Recently, I bought a do-it-yourself engine repair book from Amazon.com. When the book arrived, I got to thinking. Had I just driven another nail in the coffin of the bookstores in Greater Memphis? Did my online, out-of-state purchase worsen the budget problems of the city of Memphis because I didn’t pay any sales tax on the book? Does our national embrace of the free-market economy that has trained each of us to seek out the best deals on TVs, clothes and books even allow room to talk about notions such as “buy American” and “shop locally”? The idea of patriotic shopping began to form in my mind.

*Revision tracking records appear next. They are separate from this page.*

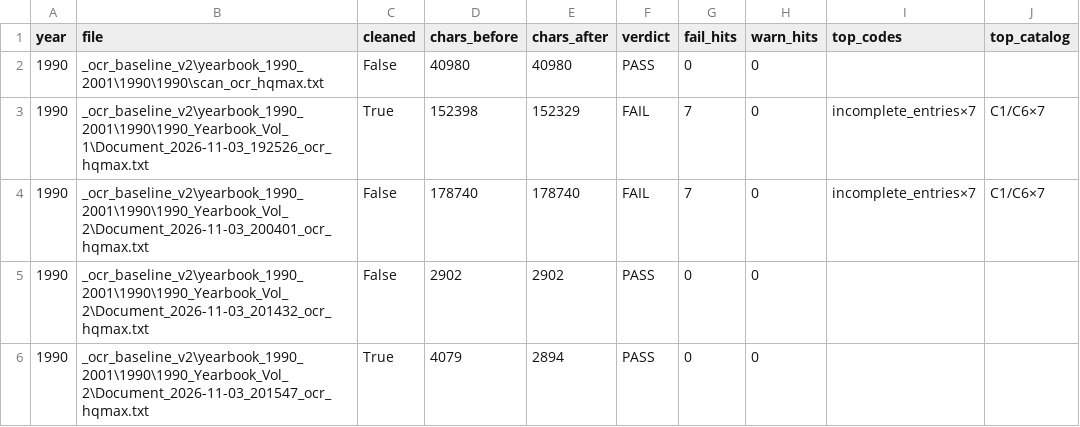
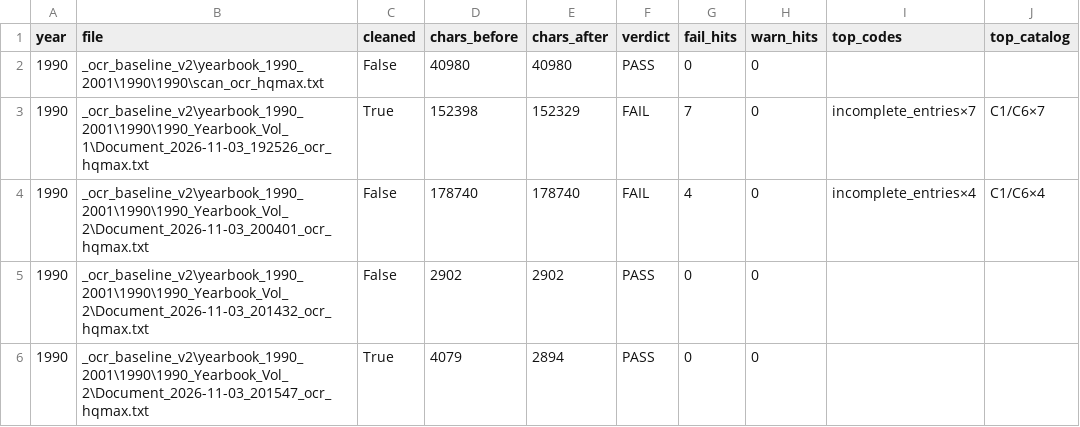
Before and after one commit to mwtorq/jrtca_results, a CSV file: _b6b_ingest_audit_1990.csv, drawn as a sheet.

```diff
--- a/_b6b_ingest_audit_1990.csv
+++ b/_b6b_ingest_audit_1990.csv
@@ -3,3 +3,3 @@ year,file,cleaned,chars_before,chars_after,verdict,fail_hits,warn_hits,top_codes
 1990,_ocr_baseline_v2\yearbook_1990_2001\1990\1990_Yearbook_Vol_1\Document_2026-11-03_192526_ocr_hqmax.txt,True,152398,152329,FAIL,7,0,incomplete_entries×7,C1/C6×7
-1990,_ocr_baseline_v2\yearbook_1990_2001\1990\1990_Yearbook_Vol_2\Document_2026-11-03_200401_ocr_hqmax.txt,False,178740,178740,FAIL,7,0,incomplete_entries×7,C1/C6×7
+1990,_ocr_baseline_v2\yearbook_1990_2001\1990\1990_Yearbook_Vol_2\Document_2026-11-03_200401_ocr_hqmax.txt,False,178740,178740,FAIL,4,0,incomplete_entries×4,C1/C6×4
 1990,_ocr_baseline_v2\yearbook_1990_2001\1990\1990_Yearbook_Vol_2\Document_2026-11-03_201432_ocr_hqmax.txt,False,2902,2902,PASS,0,0,,
```
Also changed, not shown: _b6b_ingest_audit_1993.csv, _b6b_ingest_audit_1995.csv, 9 other files.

A federal judge’s ruling last week requiring Rutherford County to restart the inspection process for the Islamic Center of Murfreesboro was no surprise. Any first-year law student could have determined that government can’t step on the rights of one religious group simply because some people in a community don’t agree with the way it worships. District Court Judge Todd Campbell did what Chancellor Robert Corlew should have done more than a month ago, order the county to resume the process for granting the ICM a certificate of occupancy, just as it would any other religious organization.
No matter what happens to President Obama’s health care reforms after the November elections, the disjointed, costly American health care system must find ways to slow the rate of spending while delivering quality care. There is widespread pessimism that anything much can be achieved quickly, but innovative solutions are emerging in unexpected places. A health care system owned and managed by Alaska’s native people has achieved astonishing results in improving the health of its enrollees while cutting the costs of treating them. At a recent conference for health leaders from the United States and abroad at the native-owned Southcentral Foundation in Anchorage, the Alaskans described techniques that could be adopted by almost any health care organization willing to transform its culture.